Communicator

By the end of the rotation, the Addiction Medicine resident will be able to:

  • Communicate effectively to clients and their families information regarding the risks and benefits of treatment alternatives.

 

Collaborator

By the end of the rotation, the Addiction Medicine resident will be able to:

  • Demonstrate knowledge of the importance and beneficial nature of team-based health care practices which involve multiple clinicians from multiple disciplines to create the best care experience and the optimum clinical outcomes for patients and their family members.
  • Participate in clinical team huddles and where appropriate, to be an effective leader of clinical teams.
  • Coordinate management with members of the Emergency Department staff who are receiving and conducting the initial triage and stabilization of acutely intoxicated or withdrawing patients.
  • Communicate to family physicians the plan for ongoing support of clients discharged from the medical withdrawal service.

 

Leader

By the end of the rotation, the Addiction Medicine resident will have increased proficiency in their ability to:

  • Carry out appropriate clinical services in the context of limited resources, limited expected lengths of stay, and limited time available for the resident.
  • Demonstrate time management skills to reflect and balance priorities for patient care, sustainable practice, and personal life.

 

Health Advocate

By the end of the rotation, the Addiction Medicine resident will be able to:

  • Demonstrate knowledge of community-based resources which address the needs of persons admitted to the Medical Withdrawal Service, especially community-based residential facilities, clinics and agencies for aftercare.
  • Advocate effectively for transitions to mental health care, social service, family medicine and residential treatment following admission to the medical withdrawal service.

 

Scholar

By the end of the rotation, the Addiction Medicine resident will be able to:

  • Facilitate the learning of students or junior residents.
  • Demonstrate that they have pursued self-directed learning around cases seen on the ward.

 

Professional

By the end of the rotation, the Addiction Medicine resident will be able to:

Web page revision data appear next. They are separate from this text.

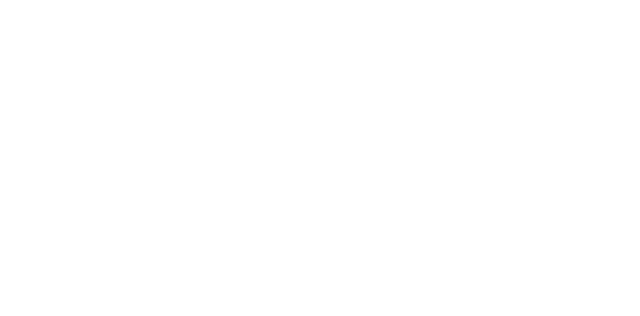
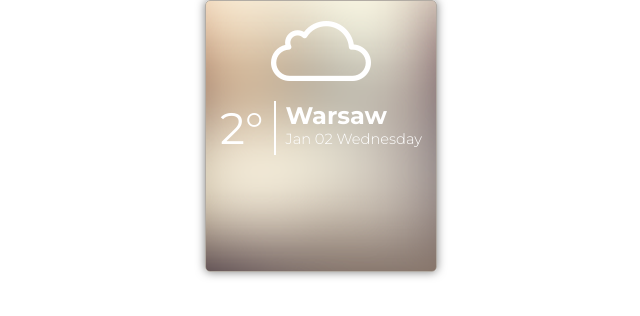
Before and after one commit to NadzeyaZhukovich/Weather-Forecast, a plain HTML site: page index.html in a window 1280 px wide. Shown: the whole page, without its empty margins (319-959 px from the left). Drawn offline with Linux system fonts and the light colour scheme.

Commit message:
Created weather block for current day and added style for this block

```diff
--- a/index.html
+++ b/index.html
@@ -4,9 +4,21 @@
     <meta charset="utf-8" />
     <title>Weather Forecast</title>
     <link rel="stylesheet" type="text/css" href="style.css" />
+    <link href="https://fonts.googleapis.com/css?family=Montserrat:300,400,700" rel="stylesheet">
 </head>
 <body>
-
+    <div class="weather">
+        <div class="blur"></div>
+        <img class="weather__img" src="images/cloud_large.png">
+        <div class="weather__info">
+            <p class="weather__info-temperature">2&deg;</p>
+            <!-- TODO: fix it -->
+            <div class="weather__info-container">
+                <p class="weather__info-city">warsaw</p>
+                <p class="weather__info-date">jan 02 wednesday</p>
+            </div>
+        </div>
+    </div>
     <script src="app.js"></script>
 </body>
 </html>
--- a/style.css
+++ b/style.css
@@ -0,0 +1,51 @@
+html{
+    color: #fff;
+    font-family: Montserrat;
+}
+
+*{
+    margin: 0;
+    padding: 0;
+}
+
+.weather{
+    background-image: url(images/bg.png);
+    width: 230px;
+    height: 250px;
+    border: 1px solid #b2aca4;
+    border-radius: 5px;
+    box-shadow: 0 0 10px rgba(0,0,0,0.5);
+    margin: 0 auto;
+    padding-top: 20px;
+    display: flex;
+    flex-direction: column;
+    align-items: center;
+}
+
+.weather__info{
+    margin-top: 20px;
+}
+
+.weather__info-temperature{
+    border-right: 2px solid;
+    margin-right: 10px;
+    padding-right: 10px;
+    font-size: 33pt;
+    float: left;
+}
+
+.weather__info-container{
+    float: left;
+}
+
+.weather__info-city{
+    text-transform: capitalize;
+    font-weight: 700;
+    font-size: 18pt;
+}
+
+.weather__info-date{
+    text-transform: capitalize;
+    font-size: 11pt;
+    font-weight: 300;
+}
```
Also changed, not shown: images/bg.png (added), images/cloud_large.png (added), images/cloud_small.png (added).
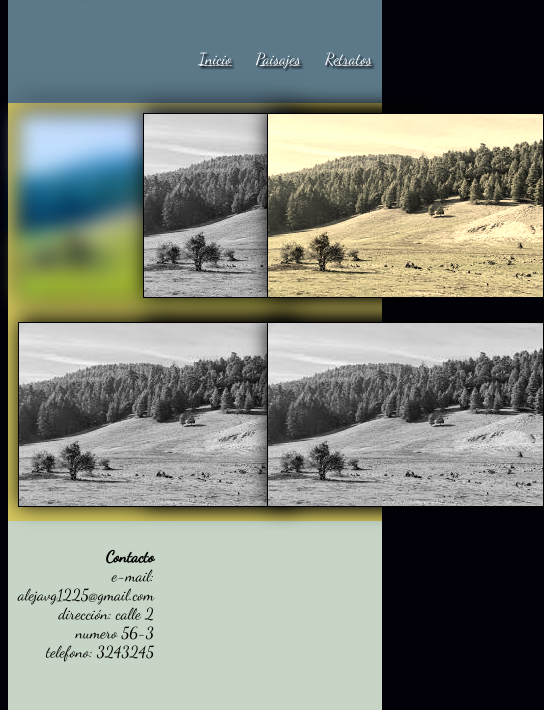
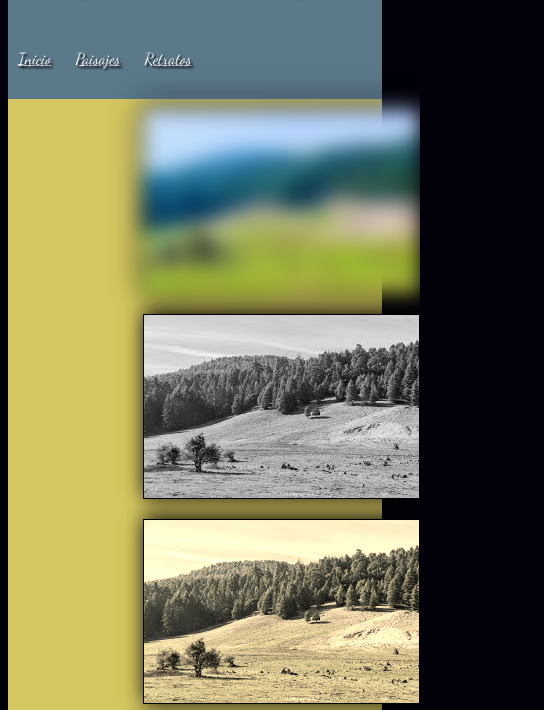
Before and after one commit to AlejaVG/CSSyDisenoWebResponsive, a plain HTML site: page Paisajes.html in a window 390 px wide. Shown: the part 70-780 px from the top of the page, 544 px wide, since content can reach past the window. Drawn offline with Linux system fonts and the light colour scheme.

Commit message:
Actualización estilos imagenes flex box centrar

```diff
--- a/Paisajes.html
+++ b/Paisajes.html
@@ -10,9 +10,9 @@
   <body>
     <div class="contenido" role="main">
       <div class="dcabecera">
-  <header id="cabecera">
-    <h1>Comenzando con los Paisajes</h1>
-    <nav>
+  <header class="cabecera">
+    <h1 class="titulo">Comenzando con los Paisajes</h1>
+    <nav class="menu">
       	<ul>
     	<li>	<a href="Index.html">Inicio</a></li>
     	<li>	<a href="Paisajes.html">Paisajes</a> </li>
@@ -43,6 +43,7 @@
           <img src="imagenes/imagen2izq.jpg">
         </div>
       </div>
+      </div>
         <footer class="contenido" role="main">
     			<div class="footer">
     				<div class="Contacto">
@@ -72,6 +73,5 @@
     			</div>
         </div>
     		</footer>
-  </div>
   </body>
 </html>
--- a/css/estilos.css
+++ b/css/estilos.css
@@ -21,22 +21,61 @@
 	margin:0;
 	padding: 0;
 	width: 100%;
+  -webkit-column-count:1;
+  -moz-column-count:1;
+  column-count:1;
 
 }
 
 .ImagenSecundaria {
 	display: flex;
 	flex-direction: column;
+  -webkit-column-count:1;
+  -moz-column-count:1;
+  column-count:1;
+  align-items: center;
 
 }
 .footer{
 	display: flex;
 	flex-direction: column;
+  -webkit-column-count:1;
+  -moz-column-count:1;
+  column-count:1;
+  align-items: flex-start;
+}
+.Galeria1{
+  display: flex;
+  flex-direction: column;
+  -webkit-column-count:1;
+  -moz-column-count:1;
+  column-count:1;
+  align-items: center;
+}
+.Galeria2{
+  display: flex;
+  flex-direction: column;
+  -webkit-column-count:1;
+  -moz-column-count:1;
+  column-count:1;
+  align-items: center;
 }
 
+.cabecera {
+  flex-wrap: wrap;
+  }
+.menu {
+  order: 2;
+  width: 100%;
+  flex-wrap: wrap;
+
+  }
 }
 
+.menu {
 
+    display: flex;
+}
 
 	.contenido{
 		display: -webkit-flex;
@@ -54,19 +93,22 @@
 
 	}
 
-
-#cabecera{
+.cabecera >ul{
+  float: right;
+  text-align: right;
+}
+.cabecera{
 	background-color: #5b7989;
 	border-radius: 10px 10px 0px 0px;
 	color: white;
 	text-shadow: 2px 2px 2px #02010a;
 
 }
+
 h1{
 	float: left;
 }
 nav a{
-	float: right;
 	color: white;
 }
 nav ul {
@@ -74,11 +116,14 @@
 	padding: 0;
 	list-style: none;
 	padding-right: 0px;
+
 }
 
 nav ul li {
 	display: inline-block;
 	line-height: 80px;
+  text-align: right;
+
 }
 
 nav ul li a {
@@ -143,8 +188,6 @@
 			}
 			.ImagenCentral img{
 				border: 1px solid black;
-				margin-left: auto;
-				margin-right: auto;
 				display: block;
 				align-self: center;
 
@@ -204,6 +247,7 @@
 		width: 100%;
 		background-color:#C6d5c5;
 		border-radius: 0px 0px 10px 10px;
+
 	}
 
 	.footer >div{
@@ -212,8 +256,13 @@
 		display: flex;
 		width: 25%;
 		padding: 10px;
+    text-align: left;
 	}
-
+.header{
+		display: -ms-flex;
+		display: -webkit-flex;
+		display: flex;
+}
 
 
 
@@ -269,6 +318,9 @@
 .Galeria1 > div {
 	width: 33.33%;
 	padding: 10px;
+  display: -ms-flex;
+  display: -webkit-flex;
+  display: flex;
 
 }
 .Galeria2 {
@@ -283,8 +335,9 @@
 .Galeria2 > div {
 	width: 33.33%;
 	padding: 10px;
-
-
+  display: -ms-flex;
+  display: -webkit-flex;
+  display: flex;
 }
 .Imagen1 img{
 	border: 1px solid black;
```
Also changed, not shown: Index.html (+2 -2 lines), Retratos.html (+4 -4 lines).
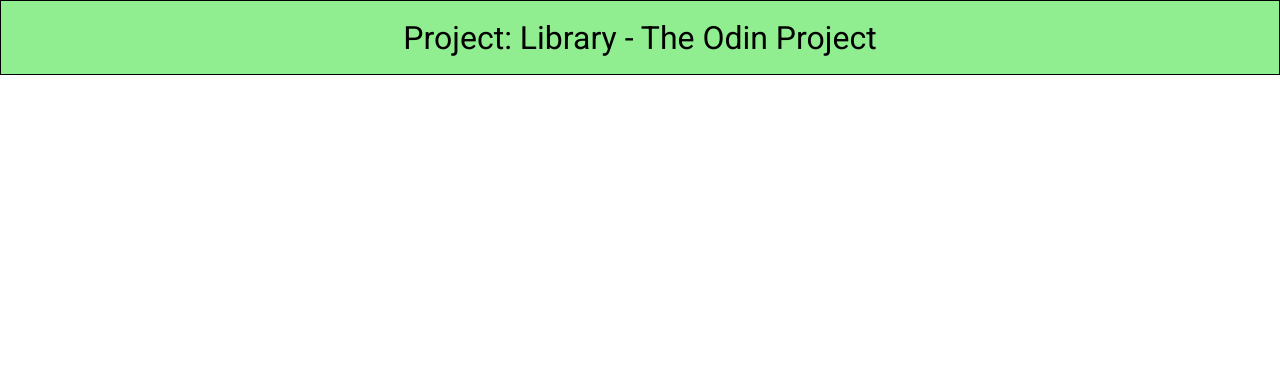
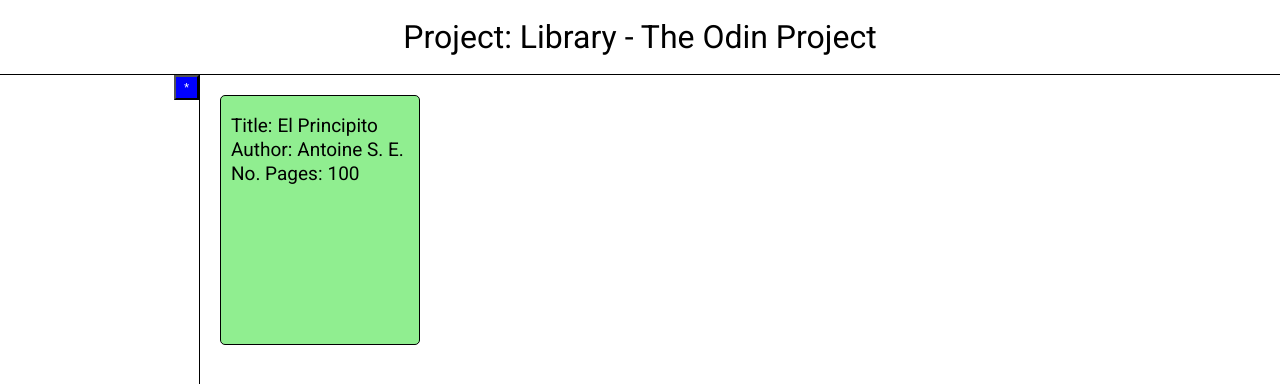
Before and after one commit to crisatori/LibraryTOP, a plain HTML site: page index.html in a window 1280 px wide. Shown: the top 384 px of the page. Drawn offline with Linux system fonts and the light colour scheme.

Commit message:
Está saliendo todo como espero :)

```diff
--- a/css/style.css
+++ b/css/style.css
@@ -11,12 +11,62 @@ body {
 }
 header {
   height: 75px;
-  border: 1px solid black;
-  background-color: lightgreen;
+  border-bottom: 1px solid black;
+  /* background-color: wheat; */
   display: flex;
   justify-content: center;
-	align-items: center;
+  align-items: center;
 }
 h1 {
   font-size: 3.2rem;
 }
+
+main {
+  height: calc(100vh - 75px);
+  /* background-color: lightgreen; */
+  display: grid;
+  grid-template-columns: 200px 1fr;
+}
+.stats {
+  border-right: 1px solid black;
+  position: relative;
+}
+.stats button {
+  height: 25px;
+  width: 25px;
+  background-color: blue;
+  color: white;
+  position: absolute;
+  right: 0;
+}
+.book-shelf {
+  /* background-color: lightgreen; */
+  padding: 20px;
+  display: grid;
+  column-gap: 20px;
+  row-gap: 20px;
+  grid-template-columns: repeat(auto-fill, minmax(200px, 1fr)); /*300px*/
+}
+
+.book-card {
+  background-color: lightgreen;
+  width: 200px;
+  height: 250px;
+  border: 1px solid black;
+  border-radius: 5px;
+  padding: 10px;
+  padding-top: 20px;
+  display: flex;
+  flex-direction: column;
+}
+
+.book-card div {
+  display: flex;
+  flex-direction: row;
+  gap: 5px;
+  margin-bottom: 5px;
+  font-size: 1.9rem;
+}
+.book-card h2{
+  display: inline-block;
+}
--- a/index.html
+++ b/index.html
@@ -4,6 +4,7 @@
     <meta charset="UTF-8" />
     <meta http-equiv="X-UA-Compatible" content="IE=edge" />
     <meta name="viewport" content="width=device-width, initial-scale=1.0" />
+    <link rel="shortcut icon" href="assests/book.png" type="image/x-icon" />
     <link rel="stylesheet" href="css/reset.css" />
     <link rel="stylesheet" href="css/style.css" />
     <script src="js/script.js" defer></script>
@@ -13,5 +14,26 @@
     <header>
       <h1>Project: Library - The Odin Project</h1>
     </header>
+    <main>
+      <section class="stats">
+        <button type="button">*</button>
+      </section>
+      <section class="book-shelf">
+        <div class="book-card">
+          <div>
+            <h2 class="book-title">Title:</h2>
+            <span class="title">El Principito</span>
+          </div>
+          <div>
+            <h2 class="book-title">Author:</h2>
+            <span class="author">Antoine S. E.</span>
+          </div>
+          <div>
+            <h2 class="book-title">No. Pages:</h2>
+            <span class="no-pages">100</span>
+          </div>
+        </div>
+      </section>
+    </main>
   </body>
 </html>
```
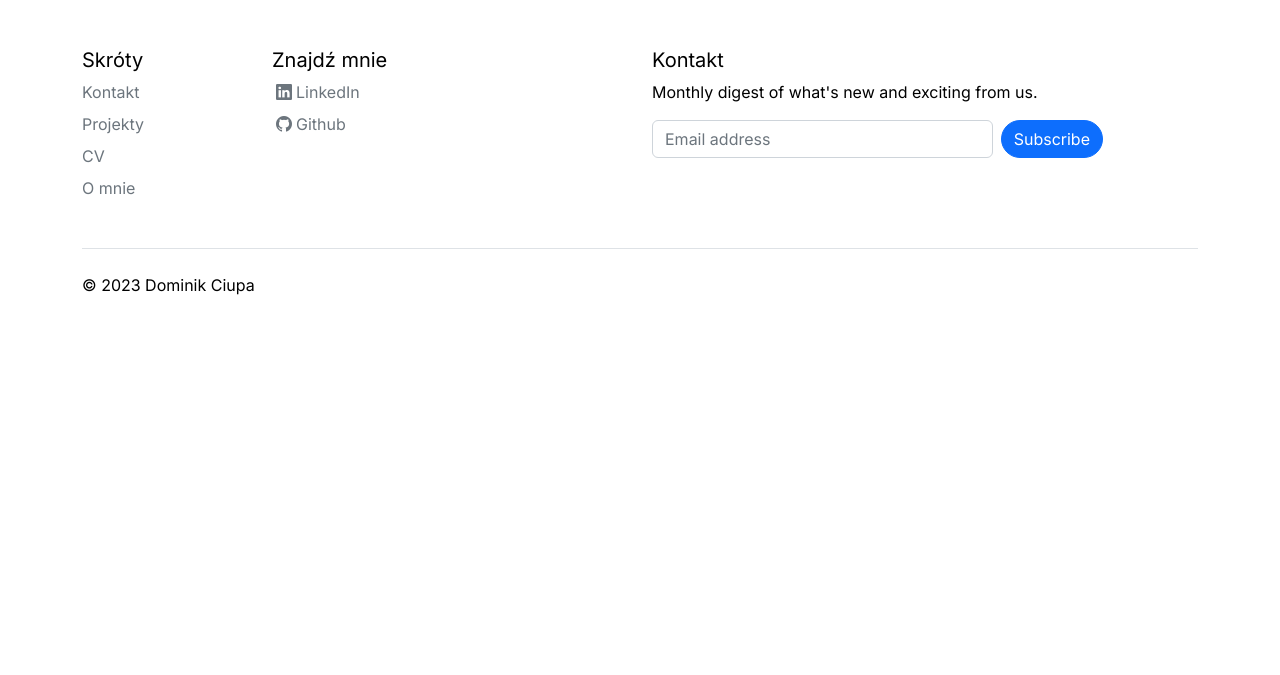
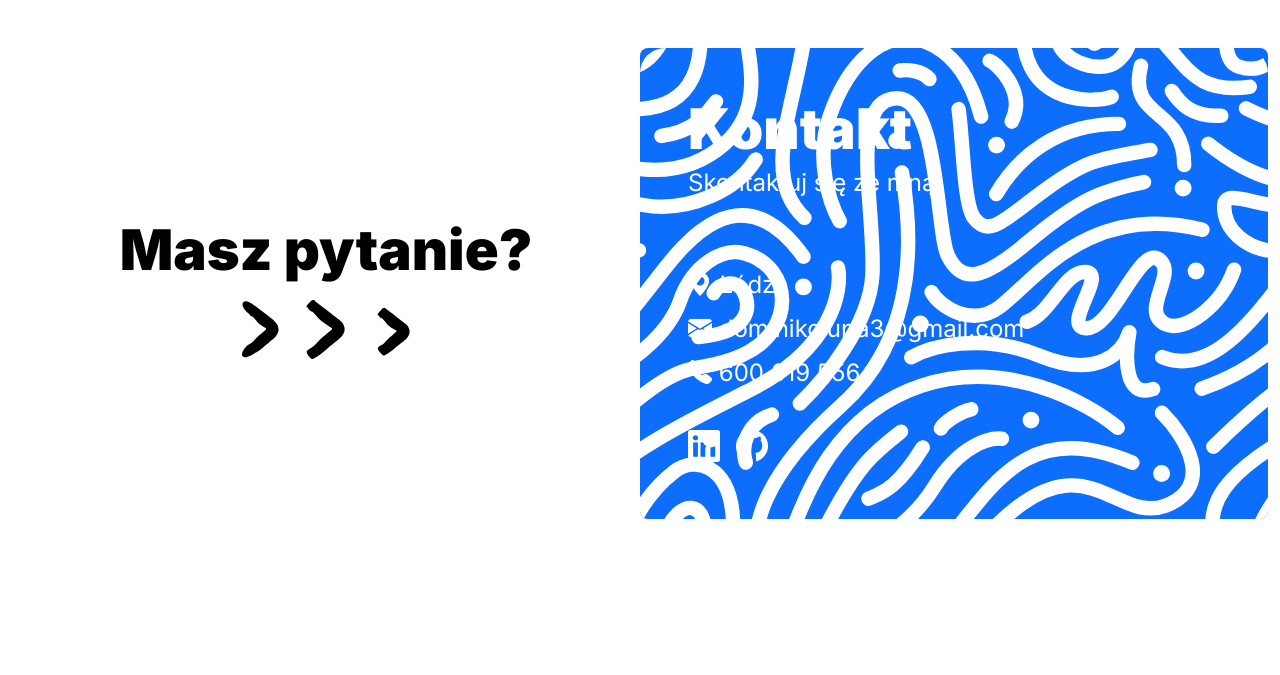
Before and after one commit to rapt8r/portfolio, a Django app: template templates/www/base.html in a window 1280 px wide. Shown: the top 675 px of the page. Run offline with Django 3.2, Linux system fonts and the light colour scheme; the template is opened without the code that fills it, so the values that code supplies are empty; some libraries are stand-ins or nearby versions.

Commit message:
Reorganized files

```diff
--- a/templates/www/base.html
+++ b/templates/www/base.html
@@ -27,52 +27,44 @@
 {% block body %}
 
 {% endblock %}
-<!--Socials -->
-<div class="container">
-    <footer class="py-5">
-        <div class="row">
-            <div class="col-6 col-md-2 mb-3">
-                <h5>Skróty</h5>
-                <ul class="nav flex-column">
-                    <li class="nav-item mb-2"><a href="#" class="nav-link p-0 text-muted">Kontakt</a></li>
-                    <li class="nav-item mb-2"><a href="#" class="nav-link p-0 text-muted">Projekty</a></li>
-                    <li class="nav-item mb-2"><a href="#" class="nav-link p-0 text-muted">CV</a></li>
-                    <li class="nav-item mb-2"><a href="#" class="nav-link p-0 text-muted">O mnie</a></li>
-                </ul>
+<!--Footer -->
+<div class="container-fluid py-5">
+    <footer>
+        <div class="row flex-fill gx-0">
+            <div class="col-md-5 col-xl-6 py-5 px-5 d-flex justify-content-center align-items-center flex-column text-center typewriter">
+                <h2 class="display-4 fw-bold py-2">Masz pytanie?</h2>
+                <img src="{% static 'www/svg/3arrows.svg' %}" class="img-fluid d-none d-md-block">
             </div>
+            <div class="col-md-7 col-xl-6 bg-primary text-white rounded-3 position-relative overflow-hidden">
+                <img src="{% static 'www/svg/contact-bg.svg' %}" class="img-fluid position-absolute opacity-5">
+                <div class="py-5 d-flex flex-column fs-4 px-5 z-index-front text-nowrap">
+                    <h1 class="fw-bold display-4">Kontakt</h1>
+                    <p class="lh-1">Skontaktuj się ze mną</p>
+                    <div class="mt-5">
+                        <div class="my-2"><i class="bi bi-geo-alt-fill"></i> Łódź</div>
+                        <div class="my-2"><a href="mailto:dominikciupa3@gmail.com"
+                                             class="text-decoration-none text-reset"><i
+                                class="bi bi-envelope-fill"></i>
+                            dominikciupa3@gmail.com</a></div>
+                        <div class="my-2"><a href="tel:600619556" class="text-decoration-none text-reset"><i
+                                class="bi bi-telephone-fill"></i> 600 619 556</a></div>
 
-            <div class="col-6 col-md-2 mb-3">
-                <h5>Znajdź mnie</h5>
-                <ul class="nav flex-column">
-                    <li class="nav-item mb-2"><a href="https://www.linkedin.com/in/dominik-ciupa/"
-                                                 class="nav-link p-0 text-muted"><i
-                            class="bi bi-linkedin px-1"></i>LinkedIn</a></li>
-                    <li class="nav-item mb-2"><a href="https://github.com/rapt8r" class="nav-link p-0 text-muted"><i
-                            class="bi bi-github px-1"></i>Github</a></li>
-                </ul>
+                    </div>
+                    <div class="mt-4 d-flex flex-row fs-2">
+                        <a href="https://www.linkedin.com/in/dominik-ciupa/"
+                           class="text-decoration-none text-reset"><i
+                                class="bi bi-linkedin me-3"></i></a>
+                        <a href="https://www.github.com/rapt8r" class="text-decoration-none text-reset"><i
+                                class="bi bi-github me-3"></i></a>
+                    </div>
+                </div>
             </div>
-
-            <div class="col-md-5 offset-md-2 mb-3">
-                <form>
-                    <h5>Kontakt</h5>
-                    <p>Monthly digest of what's new and exciting from us.</p>
-                    <div class="d-flex flex-column flex-sm-row w-100 gap-2">
-                        <label for="newsletter1" class="visually-hidden">Email address</label>
-                        <input id="newsletter1" type="text" class="form-control" placeholder="Email address">
-                        <button class="btn btn-primary" type="button">Subscribe</button>
-                    </div>
-                </form>
-            </div>
-        </div>
-
-        <div class="d-flex flex-column flex-sm-row justify-content-between py-4 my-4 border-top">
-            <p>&copy; 2023 Dominik Ciupa</p>
         </div>
     </footer>
 </div>
 <script src="https://code.jquery.com/jquery-1.12.4.min.js"
         integrity="sha256-ZosEbRLbNQzLpnKIkEdrPv7lOy9C27hHQ+Xp8a4MxAQ=" crossorigin="anonymous"></script>
-
+<script src="{% static 'www/js/bootstrap.min.js' %}"></script>
 {% block custom_js %}
 
 {% endblock %}
--- a/templates/www/download-cv.html
+++ b/templates/www/download-cv.html
@@ -42,8 +42,7 @@
 <script src="{% static 'www/js/anime.js' %}"></script>
 </body>
 <script>
-
-    const DEBUG = true;
+    const DEBUG = false
     description = document.getElementById('description')
     if (!DEBUG) {
         //Get the download status element
```
Also changed, not shown: templates/www/index.html (+22 -62 lines).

  • Exhibit professional behaviours such as being punctual for clinical and educational activities and being available to administrative and clinical staff.
  • Recognize the limits of his/her knowledge and skills and consult with attending staff to request assistance in patient management where appropriate